Google executive clashes with inventor of the Web
You'd think that people at Google would be grateful to Tim Berners-Lee for inventing the World Wide Web. But nooooo. Google executive Peter Norvig doesn't think much of Berners-Lee's latest big idea, the so-called "Semantic Web," which is an attempt to make Web pages easily understandable by computers so that they can handle more of our day-to-day transactions in a standardized way.
Norvig claims that Berners-Lee's concept is flawed, because most webmasters aren't competent enough to handle the extra programming that the Semantic Web would require -- and those that can handle it would likely use the Semantic Web deceptively, much as people already try to trick search engines into directing Web traffic to their pages.
We've got a different take on Norvig's stance, however: Google's specialty is taking regular Web pages and processing them so that they're easily understandable by computers -- Google's computers, that is. Berners-Lee's Semantic Web would make it easy for anyone to find information on the Web, not just Google. No wonder Google isn't fond of a technological leap that threatens its bread-and-butter business.
Valleywag's advice to Google: If you want to tangle with the inventor of the Web, bring out the inventor of the Internet -- Vint Cerf, who now serves as Google's chief Internet evangelist.
Why not ask Al Gore. Seems I remember him saying he invented the Internet. :)

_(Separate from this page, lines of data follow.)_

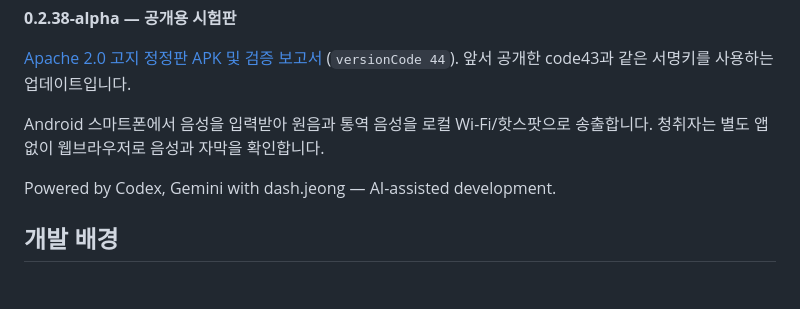
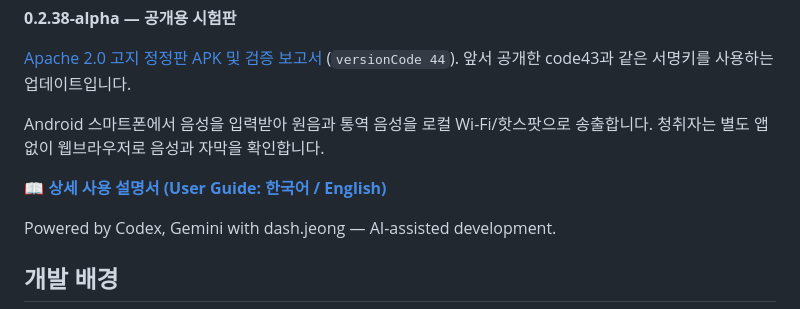
Before and after one commit to dashjeong/MCastTalk, a Markdown page: README.md, the part around the change. Rendered like a GitHub page; blank space fills up the shorter version.

Commit message:
docs: add comprehensive bilingual user guide (docs/USER_GUIDE.md)

```diff
--- a/README.md
+++ b/README.md
@@ -9,6 +9,8 @@
 
 Android 스마트폰에서 음성을 입력받아 원음과 통역 음성을 로컬 Wi-Fi/핫스팟으로
 송출합니다. 청취자는 별도 앱 없이 웹브라우저로 음성과 자막을 확인합니다.
+
+📖 **[상세 사용 설명서 (User Guide: 한국어 / English)](docs/USER_GUIDE.md)**
 
 Powered by Codex, Gemini with dash.jeong — AI-assisted development.
 
```
Also changed, not shown: docs/USER_GUIDE.md (added, +245 -0 lines).
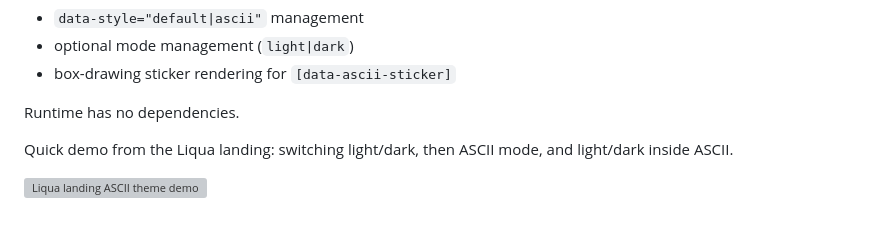
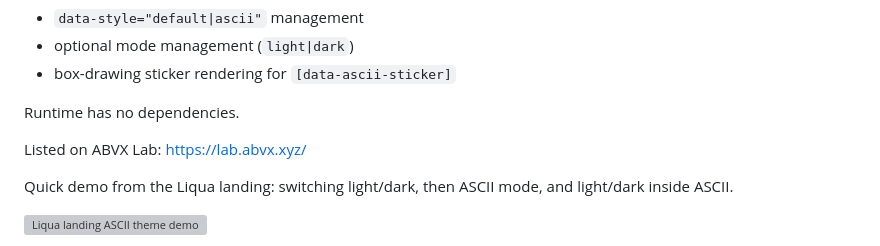
Before and after one commit to markoblogo/AsciiTheme, a Markdown page: README.md, the part around the change. GitHub-like rendering; blank space fills up the shorter version; grey boxes are pictures that could not be loaded.

Commit message:
docs(readme): add ABVX Lab link

```diff
--- a/README.md
+++ b/README.md
@@ -14,6 +14,8 @@ It provides:
 - box-drawing sticker rendering for `[data-ascii-sticker]`
 
 Runtime has no dependencies.
+
+Listed on ABVX Lab: https://lab.abvx.xyz/
 
 Quick demo from the Liqua landing: switching light/dark, then ASCII mode, and light/dark inside ASCII.
 
```
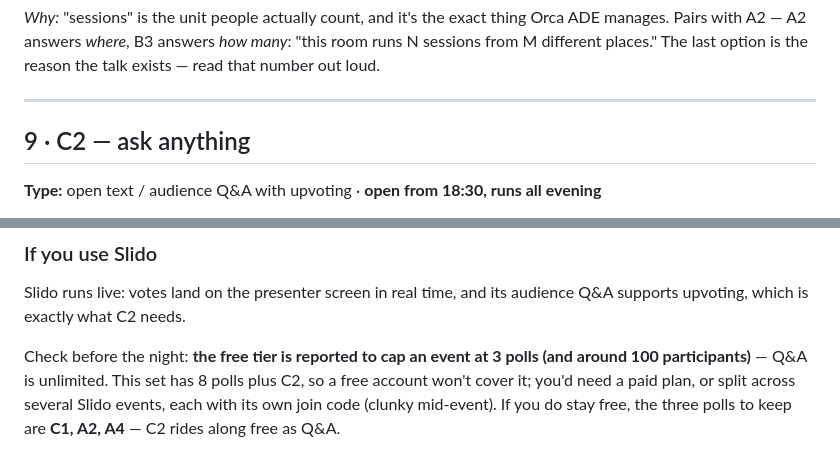
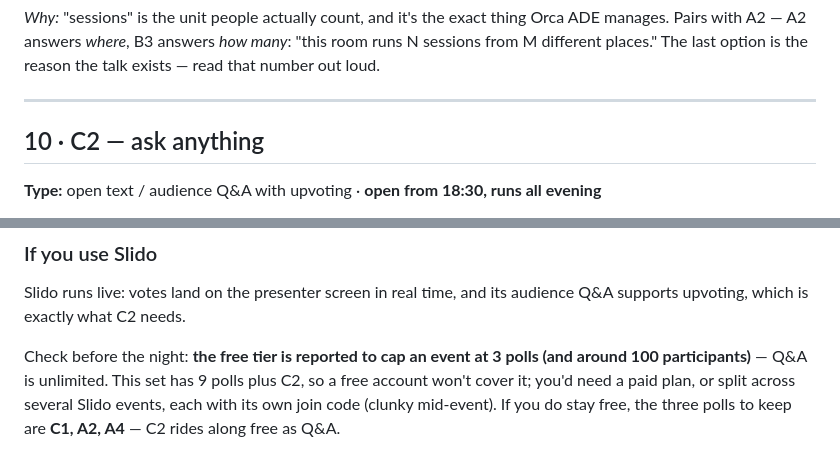
Before and after one commit to siriwatknp/jun-meetups, a Markdown page: docs/live-poll-claude-code-3.md, 2 parts joined by grey strips. Drawn GitHub-style.

```diff
--- a/docs/live-poll-claude-code-3.md
+++ b/docs/live-poll-claude-code-3.md
@@ -197,7 +224,7 @@ different places." The last option is the reason the talk exists — read that n
 
 ---
 
-## 9 · C2 — ask anything
+## 10 · C2 — ask anything
 **Type:** open text / audience Q&A with upvoting · **open from 18:30, runs all evening**
 
 > **อยากรู้เรื่องอะไรเป็นพิเศษ? พิมพ์ไว้ได้เลย แล้วโหวตอันที่อยากให้ตอบ**
@@ -232,7 +259,7 @@ Slido runs live: votes land on the presenter screen in real time, and its audien
 upvoting, which is exactly what C2 needs.
 
 Check before the night: **the free tier is reported to cap an event at 3 polls (and around 100
-participants)** — Q&A is unlimited. This set has 8 polls plus C2, so a free account won't cover
+participants)** — Q&A is unlimited. This set has 9 polls plus C2, so a free account won't cover
 it; you'd need a paid plan, or split across several Slido events, each with its own join code
 (clunky mid-event). If you do stay free, the three polls to keep are **C1, A2, A4** — C2 rides
 along free as Q&A.
```
Also changed, not shown: other parts of docs/live-poll-claude-code-3.md (+34 -7 lines).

Sorry, I have to agree with Google here. Those who have the most to profit from semantic web will be hackers and spammers who will use it to trick people.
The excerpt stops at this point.